Taken together, marriage and children aptly illuminate this model:
Partnerships feature ongoing, joint decision making during the life of the relationship. In purely contractual relationships by contrast, the parties negotiate most, if not all, of the significant decisions prior to entering into the contract. In a partnership, the partners share responsibilities, decision-making, and risks…
…In a partnership, both partners have enough at stake in the relationship that they have an incentive to do all the unstated but necessary things that can be known on the spot and in the moment. The contract is neither the end of the relationship nor the method for how the parties relate to one another.
Showing how this applies elsewhere, and (hopefully) prodding us to set our sights on our own respective spheres, Morse examines partnership dynamic in business:
The employer-employee relationship is more productive when people can move beyond a purely contractual arrangement. The combination of collective bargaining, large bureaucratic workplaces, and federal legislation has created the need for ever more detailed job descriptions. These detailed specifications of labor contracts in many cases disrupt the vitality of the workplace. “It is not in my job description” is an excuse to do the minimum necessary. In this context, the attitude engendered by a contractual mentality is one of minimal compliance rather than maximal cooperation. The attempt to specify every detail of a person’s responsibilities destroys the spontaneity and the sense of partnership and teamwork.
When relationships are formed, trust is cultivated, service is poured out, and ideas are shared openly and freely, God has additional room to guide these “little platoons” and associations in cultivating communities and society. Once we partner with others not for our own benefit, but out of deep and authentic love for neighbor and God, we open ourselves to risk, but also to new communities, new ideas and innovations, and the type of whole-scale prosperity that’s found through exchange and collaboration with our fellow co-creators.
In all of our relationships and engagements, whether in serving our spouses, children, neighbors, friends, bosses, employees, clients, customers, churches, etc., let’s stop simply “putting in our 40” and start striving for more than the minimum.

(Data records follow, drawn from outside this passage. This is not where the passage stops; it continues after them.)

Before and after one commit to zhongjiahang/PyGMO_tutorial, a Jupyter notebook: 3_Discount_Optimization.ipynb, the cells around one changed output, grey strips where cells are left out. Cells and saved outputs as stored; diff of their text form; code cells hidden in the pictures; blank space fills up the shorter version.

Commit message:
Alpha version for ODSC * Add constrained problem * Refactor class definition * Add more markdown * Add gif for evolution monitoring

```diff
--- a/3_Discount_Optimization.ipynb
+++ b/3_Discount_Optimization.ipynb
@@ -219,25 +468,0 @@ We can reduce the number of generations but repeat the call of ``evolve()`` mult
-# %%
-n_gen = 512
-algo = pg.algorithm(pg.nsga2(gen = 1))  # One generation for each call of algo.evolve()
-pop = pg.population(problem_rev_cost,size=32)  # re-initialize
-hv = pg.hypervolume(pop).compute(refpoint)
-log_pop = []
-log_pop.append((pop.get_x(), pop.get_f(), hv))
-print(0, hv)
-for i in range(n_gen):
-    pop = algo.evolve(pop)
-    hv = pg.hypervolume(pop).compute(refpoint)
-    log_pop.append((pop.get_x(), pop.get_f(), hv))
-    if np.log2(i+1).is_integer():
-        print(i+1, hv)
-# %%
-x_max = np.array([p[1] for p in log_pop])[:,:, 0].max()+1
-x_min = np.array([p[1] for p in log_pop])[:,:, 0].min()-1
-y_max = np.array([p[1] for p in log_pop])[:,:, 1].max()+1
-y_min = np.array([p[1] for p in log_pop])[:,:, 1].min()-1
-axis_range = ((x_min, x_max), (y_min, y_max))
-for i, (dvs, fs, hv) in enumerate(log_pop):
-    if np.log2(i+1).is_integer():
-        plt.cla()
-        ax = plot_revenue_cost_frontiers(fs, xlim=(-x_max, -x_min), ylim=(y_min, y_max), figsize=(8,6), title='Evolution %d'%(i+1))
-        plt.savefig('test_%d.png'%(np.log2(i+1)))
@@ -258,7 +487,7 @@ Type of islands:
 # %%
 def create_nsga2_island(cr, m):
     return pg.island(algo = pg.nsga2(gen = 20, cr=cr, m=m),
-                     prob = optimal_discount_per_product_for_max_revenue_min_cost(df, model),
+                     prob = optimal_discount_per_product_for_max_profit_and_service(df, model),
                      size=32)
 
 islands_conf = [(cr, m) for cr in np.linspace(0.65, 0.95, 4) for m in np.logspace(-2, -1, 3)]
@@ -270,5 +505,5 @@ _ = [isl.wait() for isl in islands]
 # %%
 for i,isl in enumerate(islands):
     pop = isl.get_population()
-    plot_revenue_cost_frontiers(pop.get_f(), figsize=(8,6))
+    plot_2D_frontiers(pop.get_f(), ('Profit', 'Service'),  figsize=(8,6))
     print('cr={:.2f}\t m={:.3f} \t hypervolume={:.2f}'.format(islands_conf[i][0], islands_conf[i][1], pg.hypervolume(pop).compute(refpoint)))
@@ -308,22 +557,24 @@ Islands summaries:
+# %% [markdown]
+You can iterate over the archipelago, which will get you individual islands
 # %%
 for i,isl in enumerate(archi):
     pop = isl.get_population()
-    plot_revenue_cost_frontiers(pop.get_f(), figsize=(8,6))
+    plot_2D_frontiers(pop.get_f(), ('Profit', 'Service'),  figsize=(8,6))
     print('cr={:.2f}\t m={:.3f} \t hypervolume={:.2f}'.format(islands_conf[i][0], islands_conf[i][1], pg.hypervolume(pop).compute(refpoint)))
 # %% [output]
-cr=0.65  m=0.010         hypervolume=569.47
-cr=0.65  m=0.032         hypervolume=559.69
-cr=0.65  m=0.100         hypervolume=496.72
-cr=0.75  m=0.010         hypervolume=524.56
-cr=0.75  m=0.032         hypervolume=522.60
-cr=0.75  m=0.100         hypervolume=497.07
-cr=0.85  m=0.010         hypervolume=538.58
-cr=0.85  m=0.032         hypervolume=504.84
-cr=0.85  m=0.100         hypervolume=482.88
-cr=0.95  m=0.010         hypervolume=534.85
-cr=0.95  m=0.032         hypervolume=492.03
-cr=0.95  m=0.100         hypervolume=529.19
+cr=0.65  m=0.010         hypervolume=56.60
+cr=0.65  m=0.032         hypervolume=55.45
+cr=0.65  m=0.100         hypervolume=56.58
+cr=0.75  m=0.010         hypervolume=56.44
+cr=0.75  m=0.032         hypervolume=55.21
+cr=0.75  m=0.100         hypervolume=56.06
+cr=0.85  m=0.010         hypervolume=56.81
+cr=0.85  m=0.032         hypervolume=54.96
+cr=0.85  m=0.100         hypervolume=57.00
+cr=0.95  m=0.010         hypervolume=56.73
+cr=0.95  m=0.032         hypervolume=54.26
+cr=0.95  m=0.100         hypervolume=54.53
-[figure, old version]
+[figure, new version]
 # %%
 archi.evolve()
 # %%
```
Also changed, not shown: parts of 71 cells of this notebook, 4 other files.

Reach beyond the contract. Or, as Morse writes elsewhere: “Live with abandon, not obligation.”
Originally published at the Acton PowerBlog
Photo credit: John de Jager